══ RECORDED DATA ══

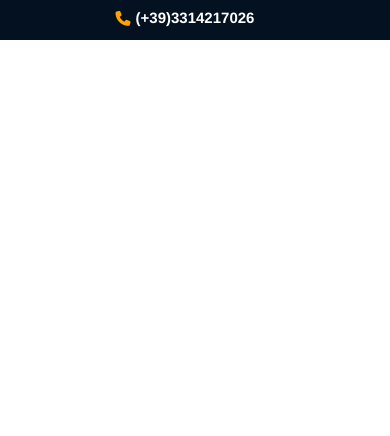
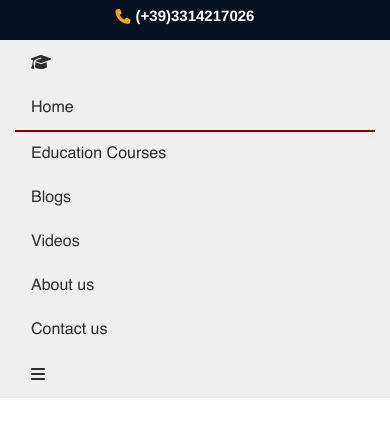
Before and after one commit to SaraNiknamHesar/businessWebsite, a plain HTML site: page index.html in a window 390 px wide. Drawn offline with Linux system fonts and the light colour scheme; a web font is replaced by a local one.

Commit message:
designing_navbar_menu_first_part

```diff
--- a/assets/css/style.css
+++ b/assets/css/style.css
@@ -1,3 +1,51 @@
 @import "_grid-system.css";
 @import "_reset.css";
 @import "_contact.css";
+
+/*start navbar section*/
+.nav {
+    background-color: #efefef;
+    overflow: hidden;
+}
+
+.nav a {
+    float: left;
+    color: rgba(46, 46, 46);
+    text-align: center;
+    padding: 14px 16px;
+}
+
+.nav a.active-link {
+    border-bottom: 2px solid darkred;
+}
+
+.nav a:hover {
+    border-bottom: 2px solid darkred;
+}
+
+.humberger-menu {
+    display: none;
+}
+
+@media screen and (max-width: 765px) {
+    .nav a:not(:first-child) {
+        display: none;
+    }
+    .nav .humberger-menu{
+        display: block !important;
+        float: right;
+    }
+    .nav.responsive{
+        position: relative;
+    }
+    .nav.responsive a.humberger-menu{
+
+    }
+    .nav.responsive a{
+        float: none;
+        display: block;
+        text-align: left;
+    }
+}
+
+/*end navbar section*/
--- a/index.html
+++ b/index.html
@@ -14,7 +14,7 @@
 </body>
 <script src="assets/js/script.js"></script>
 <!-- start contact section  -->
-<div class="container-fluid container-fluid-custom">
+<section class="container-fluid container-fluid-custom">
     <div class="row">
         <div class="container">
             <div class="col-12 col-sm-6 col-md-6 col-lg-6 col-xl-6 col-xxl-6 contact">
@@ -31,6 +31,23 @@
             </div>
         </div>
     </div>
-</div>
+</section>
 <!-- end contact section  -->
+
+<!--start navbar section-->
+<nav class="nav responsive" id="myNav">
+  <div class="container">
+      <div class="row">
+          <a href=""><i class="fa-solid fa-graduation-cap"></i></a>
+          <a href="" class="active-link"><span>Home</span></a>
+          <a href=""><span>Education Courses</span></a>
+          <a href=""><span>Blogs</span></a>
+          <a href=""><span>Videos</span></a>
+          <a href=""><span>About us</span></a>
+          <a href="" class=""><span>Contact us</span></a>
+          <a href="javascript:void(0)" class="humberger-menu"><i class="fa-solid fa-bars"></i></a>
+      </div>
+  </div>
+</nav>
+<!--end navbar section-->
 </html>
```
Also changed, not shown: assets/fonts/Helvetica.otf (added), assets/fonts/Helvetica.ttf (added), assets/fonts/Helvetica.woff (added), assets/fonts/Helvetica.woff2 (added).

═══

▶ _WORK TO COMPLETE_:
Extract each line holding the word "fonts" from the records.

▶ _TASK RESULT_:
Before and after one commit to SaraNiknamHesar/businessWebsite, a plain HTML site: page index.html in a window 390 px wide. Drawn offline with Linux system fonts and the light colour scheme; a web font is replaced by a local one.
Also changed, not shown: assets/fonts/Helvetica.otf (added), assets/fonts/Helvetica.ttf (added), assets/fonts/Helvetica.woff (added), assets/fonts/Helvetica.woff2 (added).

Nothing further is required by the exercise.